Volltext-Downloads (blau) und Frontdoor-Views (grau)

Climate politics in the multi-level governance system : emissions trading and institutional changes in environmental policy-making

  • In less than ten years, emissions trading has forged ahead as a climate policy instrument - from the setting of the agenda through the formulation of policy to the stage of implementation. This has happened at several policy levels: on the one hand, as international emissions trading in the framework of the Kyoto Protocol, and on the other hand as emissions trading for energy-intensive companies within the European Union. Not only because of the speed of the process, but also because emissions trading is generally being perceived as an effective means to avoid greenhouse gas emissions, ist introduction is mostly regarded as a success story. This claim is here critically examined with the help of a number of theoretical hypotheses borrowedIn less than ten years, emissions trading has forged ahead as a climate policy instrument - from the setting of the agenda through the formulation of policy to the stage of implementation. This has happened at several policy levels: on the one hand, as international emissions trading in the framework of the Kyoto Protocol, and on the other hand as emissions trading for energy-intensive companies within the European Union. Not only because of the speed of the process, but also because emissions trading is generally being perceived as an effective means to avoid greenhouse gas emissions, ist introduction is mostly regarded as a success story. This claim is here critically examined with the help of a number of theoretical hypotheses borrowed from the field of multilevel governance research.
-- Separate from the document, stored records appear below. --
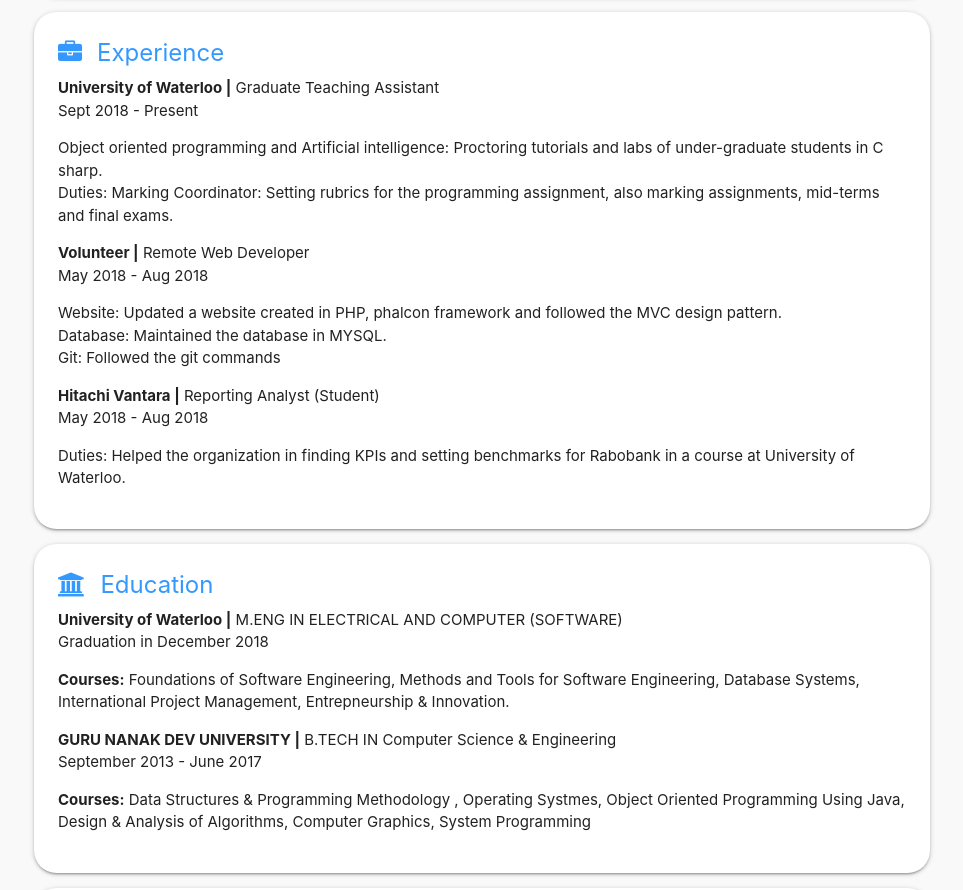
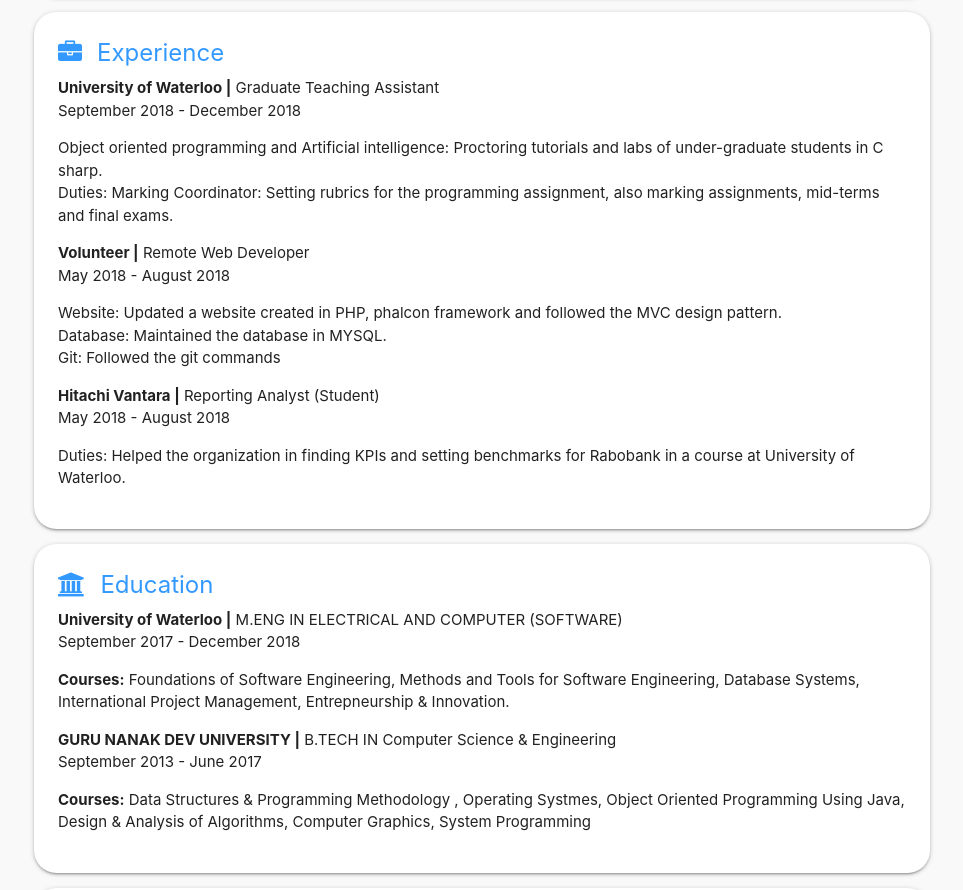
Before and after one commit to navrisham1/navrisham1.github.io, a plain HTML site: page index.html in a window 1280 px wide. Shown: the part 981-1871 px from the top of the page, without its empty margins (158-1121 px from the left). Drawn offline with nearby package versions, Linux system fonts and the light colour scheme.

Commit message:
Update index.html
wip

```diff
--- a/index.html
+++ b/index.html
@@ -121,7 +121,7 @@
     <span class="card-title"><i class="section-icon fa fa-briefcase"></i>Experience</span>
     <p>
     <span><b>University of Waterloo |</b> Graduate Teaching Assistant </span>
-    <p>Sept 2018 &#45; Present </p>
+    <p>September 2018 &#45; December 2018 </p>
     <ul>
     <li> Object oriented programming and Artificial intelligence: Proctoring tutorials and labs of under-graduate students in C sharp. </li>
     <li>Duties: Marking Coordinator: Setting rubrics for the programming assignment, also marking assignments, mid-terms and final exams.</li>
@@ -130,7 +130,7 @@
 
     <p>
     <span><b>Volunteer |</b> Remote Web Developer</span>
-    <p>May 2018 &#45; Aug 2018 </p>
+    <p>May 2018 &#45; August 2018 </p>
     <ul>
     <li> Website: Updated a website created in PHP, phalcon framework and followed the MVC design pattern.  </li>
     <li>Database: Maintained the database in MYSQL.</li>
@@ -140,7 +140,7 @@
 
     <p>
     <span><b> Hitachi Vantara |</b> Reporting Analyst (Student)</span>
-    <p>May 2018 &#45; Aug 2018 </p>
+    <p>May 2018 &#45; August 2018 </p>
     <ul>
     <li> Duties: Helped the organization in finding KPIs and setting benchmarks for Rabobank in a course at University of Waterloo. </li>
     </ul>
@@ -154,7 +154,7 @@
     <span class="card-title"><i class="section-icon fa fa-university"></i>Education</span>
     <p>
     <span><b>University of Waterloo |</b> M.ENG IN ELECTRICAL AND COMPUTER (SOFTWARE)</span>
-    <p>Graduation in December 2018 </p>
+    <p>September 2017 &#45; December 2018</p>
     <ul>
     <li><b>Courses:</b> Foundations of Software Engineering, Methods and Tools for Software Engineering,
     Database Systems, International Project Management, Entrepneurship & Innovation.</li>
```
The theoretical discussion is woven into a detailed descriptive-analytic account of the introduction of emissions trading, bringing out the most important players, conflicts and milestones in the process. What were the consequences of this rapid introduction for the interdependence of players and institutions in the multi-level policy system? To what extent was it accompanied with a transfer of authority from national governments to supranational or international institutions? Can we speak here of a further loss of sovereignty by national states in the age of globalisation? And has the introduction of emissions trading, as a new generation of climate policy instruments, brought about institutional changes in negotiation patternsand decision-making processes? This set of questions is being derived from the concept of multi-level governance which serves as the framework of analysis of this paper and is then being used to analyse fifteen theses in order to explain the complexity of the introduction of emissions trading and highlight problems and deficits in the negotiating processes. The aim of the paper is to give a answer to the question of whether the meteoric rise of the policy instrument may be described as a "success story".show moreshow less
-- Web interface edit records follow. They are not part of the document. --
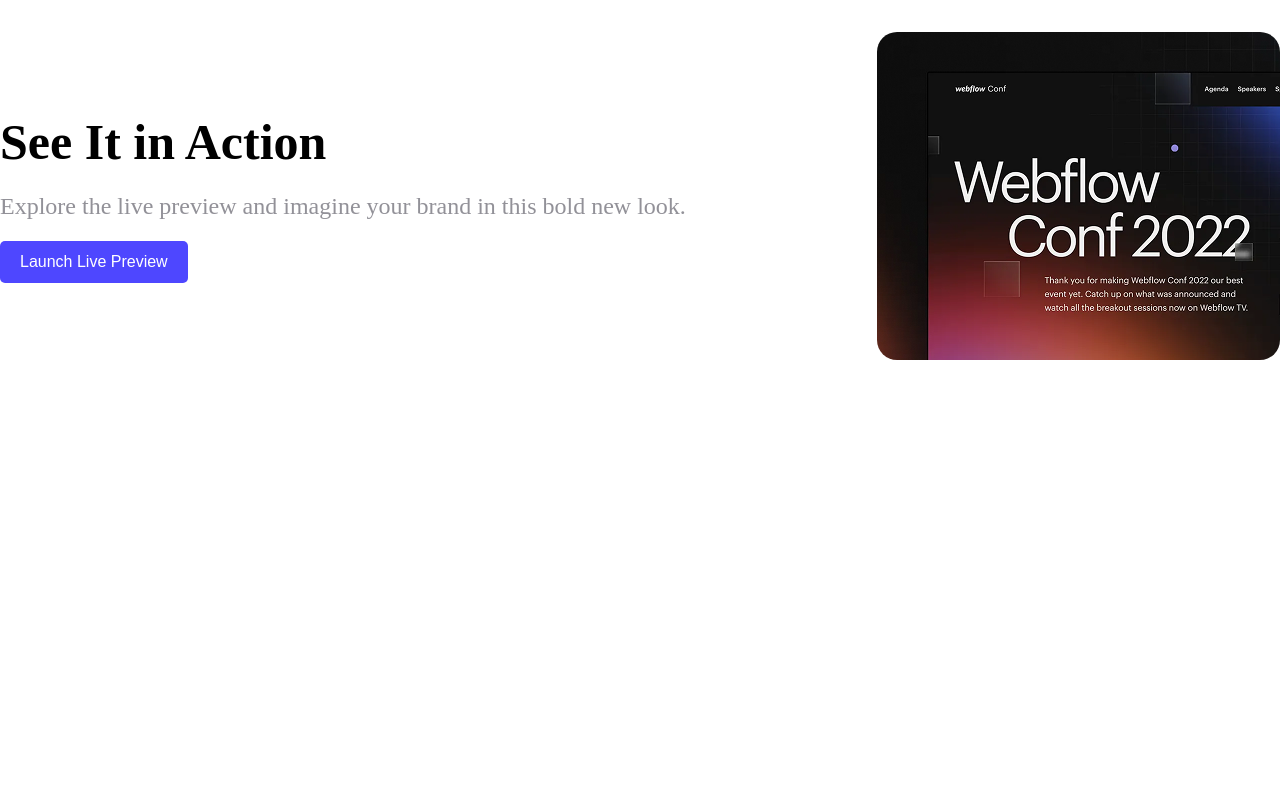
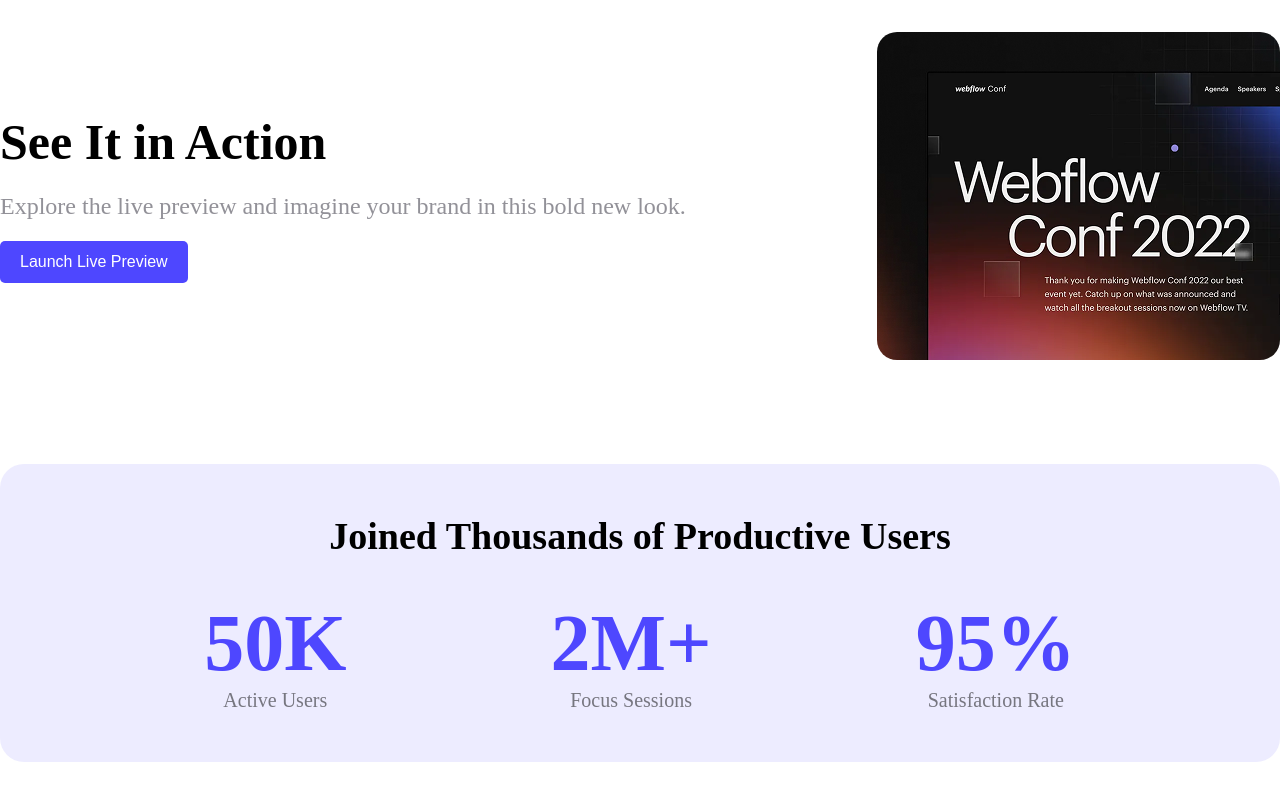
Before and after one commit to abrar-hossain20/landing-launchpad, a plain HTML site: page index.html in a window 1280 px wide. Shown: the part 760-1560 px from the top of the page. Before the commit the page ends 1224 px from the top, so only its background shows below. Drawn offline with Linux system fonts and the light colour scheme.

Commit message:
Productive Users Section added

```diff
--- a/index.html
+++ b/index.html
@@ -33,6 +33,24 @@
         </div>
       </section>
 
+      <section class="productiveUsers ">
+        <p class="productiveUsersTittle">Joined Thousands of Productive Users</p>
+        <div class="users">
+          <div>
+            <h1 class="usersCount">50K</h1>
+            <p class="usersCountP">Active Users</p>
+          </div>
+          <div>
+            <h1 class="usersCount">2M+</h1>
+            <p class="usersCountP">Focus Sessions</p>
+          </div>
+          <div>
+            <h1 class="usersCount">95%</h1>
+            <p class="usersCountP">Satisfaction Rate</p>
+          </div>
+        </div>
+      </section>
+
     </main>
     <footer></footer>
   </body>
--- a/styles/style.css
+++ b/styles/style.css
@@ -85,3 +85,33 @@ footer {
 .actImg {
   border-radius: 20px;
 }
+
+/* productive Users section  */
+
+.productiveUsers {
+  border-radius: 24px;
+  background: rgba(78, 71, 255, 0.1);
+  text-align: center;
+  margin-bottom: 100px;
+}
+.productiveUsersTittle {
+  font-weight: 700;
+  font-size: 38px;
+  padding: 50px 0px 40px 0px;
+}
+.users {
+  display: flex;
+  justify-content: space-evenly;
+}
+.usersCount {
+  font-weight: 800;
+  font-size: 80px;
+  color: #4e47ff;
+}
+
+.usersCountP {
+  color: rgba(0, 0, 0, 0.5);
+  font-size: 20px;
+  font-weight: 400;
+  padding-bottom: 50px;
+}
```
Download full text files

Export metadata

Additional Services

Share in Twitter    Search Google Scholar    frontdoor_oas
Metadaten
Document Type:Working Paper
Author:Marcel Braun, Tilman Santarius
URN (citable link):https://nbn-resolving.org/urn:nbn:de:101:1-2008101086
Publisher:Wuppertal Institut für Klima, Umwelt, Energie
Place of Publication:Wuppertal
Year of Publication:2008
Pagenumber:37
Series Title (English):Wuppertal Papers
Volume:172
Language:English
Division:Energie-, Verkehrs- und Klimapolitik
Präsidialbereich
Dewey Decimal Classification:320 Politik
Licence:License LogoIn Copyright - Urheberrechtlich geschützt